Kids today just don't get it

For a while now, I have noticed an unsettling trend among groups of teens in Ireland. Indeed I would have to be blind not to notice it in all its shiny, shouty, satirical brilliance. I am speaking of cours, about the Nineties. In case you hadn’t heard, they’re making a comeback.

The evidence speaks for itself: Everywhere I turn I see girls in baggy plaid shirts, boys in snap back hats and shoe shop windows crowded with platforms and Doc Martens. The favoured look of the youth of today is most certainly Bindis, Blue eye shadow, braided hair and bare midriffs.

This renaissance doesn’t stop at clothing however; the increasing tendency of a large number of DJs to play a small selection of 90s hits (TLC’s “No Scrubz” and anything by Biggie smalls are both staples) is impossible to ignore. As are the staggering number of club nights with names like “Jamz” and posters featuring the face of will smith which are popping up across the country.

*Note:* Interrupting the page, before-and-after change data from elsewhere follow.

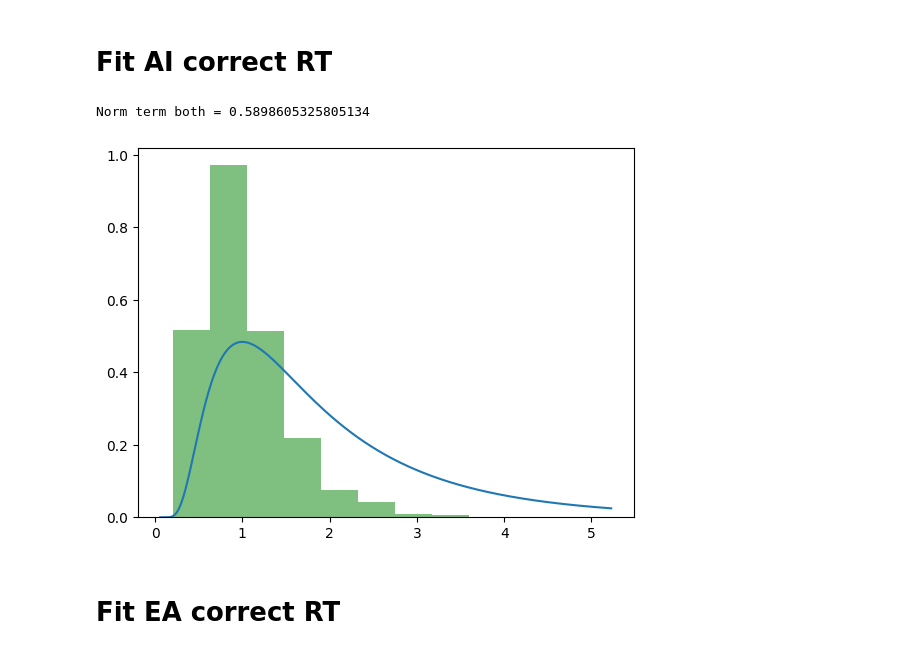
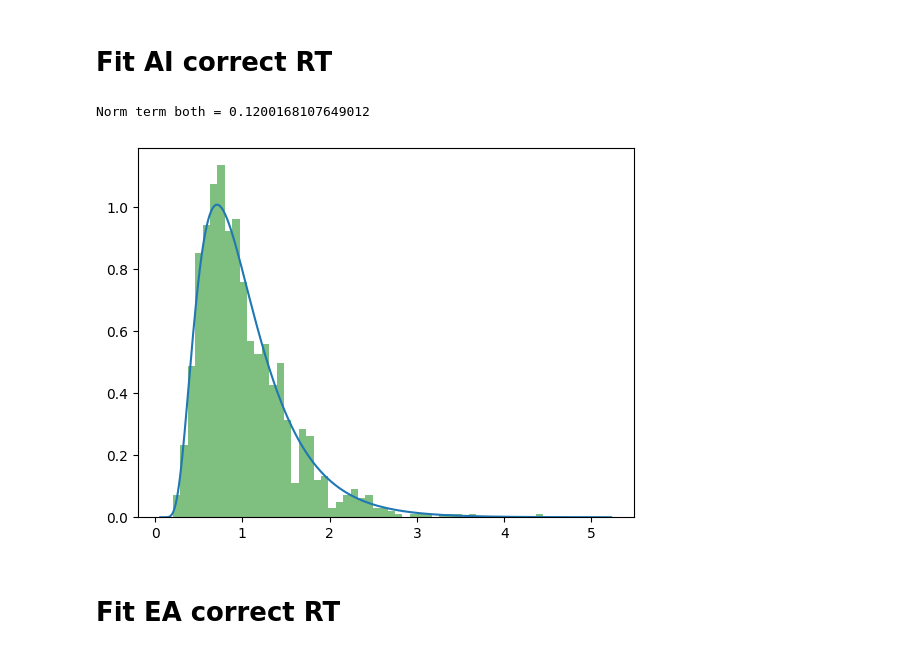
Before and after one commit to rakaar/ddm_codes, a Jupyter notebook: action_init_ddm/fitting_sim_data.ipynb, the cells around one changed output. Cells and saved outputs as stored; diff of their text form; code cells hidden in the pictures.

Commit message:
correct and wrong trials able to fit

```diff
--- a/action_init_ddm/fitting_sim_data.ipynb
+++ b/action_init_ddm/fitting_sim_data.ipynb
@@ -233,18 +274,18 @@ Area under the curve: 0.999088467944644
 def correct_AI_RT_norm_fn(t, V_A, theta_A, V_E, theta_E, Z, t_stim, K_max):
     t_a = 0; t_E = 0; Z_E = 0
     if t < 0.25:
-        AI_term =  rho_A_t_fn(t, V_A, theta_A, t_a)*P_small_t_btn_1_2(t, V_E, theta_E, Z, K_max)/S_E_fn(t, V_E, theta_E, Z, K_max)
+        AI_term =  rho_A_t_fn(t, V_A, theta_A, t_a)*P_small_t_btn_1_2(t, V_E, theta_E, Z, K_max)
     else:
-        AI_term =  rho_A_t_fn(t, V_A, theta_A, t_a)*P_large_t_btn_1_2(1, 2, t, V_E, theta_E, Z, K_max)/S_E_fn(t, V_E, theta_E, Z, K_max)
+        AI_term =  rho_A_t_fn(t, V_A, theta_A, t_a)*P_large_t_btn_1_2(1, 2, t, V_E, theta_E, Z, K_max)
 
     return AI_term
 
 
 K_max = 50; Z = 0
-correct_AI_RT_norm_term = quad(correct_AI_RT_norm_fn, 0.00001, max(RTs)+100, args=(V_A, theta_A, V_E, theta_E, Z, t_stim, K_max))[0]
+correct_AI_RT_norm_term = quad(correct_AI_RT_norm_fn, 0.00001, max(RTs)+500, args=(V_A, theta_A, V_E, theta_E, Z, t_stim, K_max))[0]
 
 
 
 print(f'Norm term both = {correct_AI_RT_norm_term}')
 # %% [output]
-Norm term both = 0.5898605325805134
+Norm term both = 0.1200168107649012
@@ -257,8 +292,34 @@ theory_ai_and_correct = (P_A)*P_EA_pos_given_survived/correct_AI_RT_norm_term
+# %%
+# AI process and hit +ve
+AI_and_correct_idx = np.intersect1d(indices_act, correct_idx)
+RTs_AI_and_correct = RTs_flat[AI_and_correct_idx]
+
+
+
+Z  = 0; K_max = 50
+P_A = rho_A_t_arr_fn(t_pts, V_A, theta_A).flatten()
+
+# Prob that DV is btn x1 and x2
+x1 = 1; x2 = 2
+P_EA_pos = np.zeros((len(t_pts)))
+for i in range(len(t_pts)):
+    t = t_pts[i]
+    if t <= 0.25:
+        P_EA_pos[i] = P_small_t_btn_1_2(t, V_E, theta_E, Z, K_max)
+    else:
+        P_EA_pos[i] = P_large_t_btn_1_2(x1, x2, t, V_E, theta_E, Z, K_max)
+
+
+
+
+
+
+theory_ai_and_correct = (P_A)*P_EA_pos/correct_AI_RT_norm_term
 # %%
-plt.hist(RTs_AI_and_correct, alpha=0.5, color='g', density=True);
+plt.hist(RTs_AI_and_correct, alpha=0.5, color='g', density=True, bins=50);
 plt.plot(t_pts, theory_ai_and_correct);
 # %% [output]
-[figure, old version]
+[figure, new version]
 # %% [markdown]
 # Fit EA correct RT
 # %%
```
Also changed, not shown: parts of 19 cells of this notebook.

This Nineties revival has a number of disturbing implications, for me at least. The first of these being that I am evidently now old enough that the culture and fashion of my generation has circled so far around the spectrum of cool that it has now come back in vogue.

I’ve often been forced to hold back a snigger as my mother, upon seeing a pair of brogues or some hideous jumper, wistfully proclaimed: “We used to wear this kind of stuff when I was a girl” with a nostalgic glint in her eye. Well, I’m not laughing anymore.

Another reason the nineties coming back into fashion is so upsetting to me is that the things that the13-year-olds of today are doing, saying and wearing ironically are actually part of cherished memories from my childhood.

They just don't get it

The worst part is (aside from the fact that scrunchies are once again socially acceptable), is that these gleefully ironic kids simply don’t get it. They can’t. This is an entire generation whose childhoods have been completely devoid of Pinky and the Brain, Goosebumps books, and those woefully uncomfortable but mesmerizingly attractive jelly shoes.

I understand that I’m not unique in experiencing these types of feelings. This is a burden every generation must bear. I am not the first person to have their childhood memories commandeered by a new generation who simply cannot understand their importance.

This fact doesn’t stop me from feeling old and slightly sad. Something which does, however, is the knowledge that the only “culture” these poor, deprived youths had to grow up with was Dubstep, Justin Bieber and twilight. No wonder they’re stealing our style.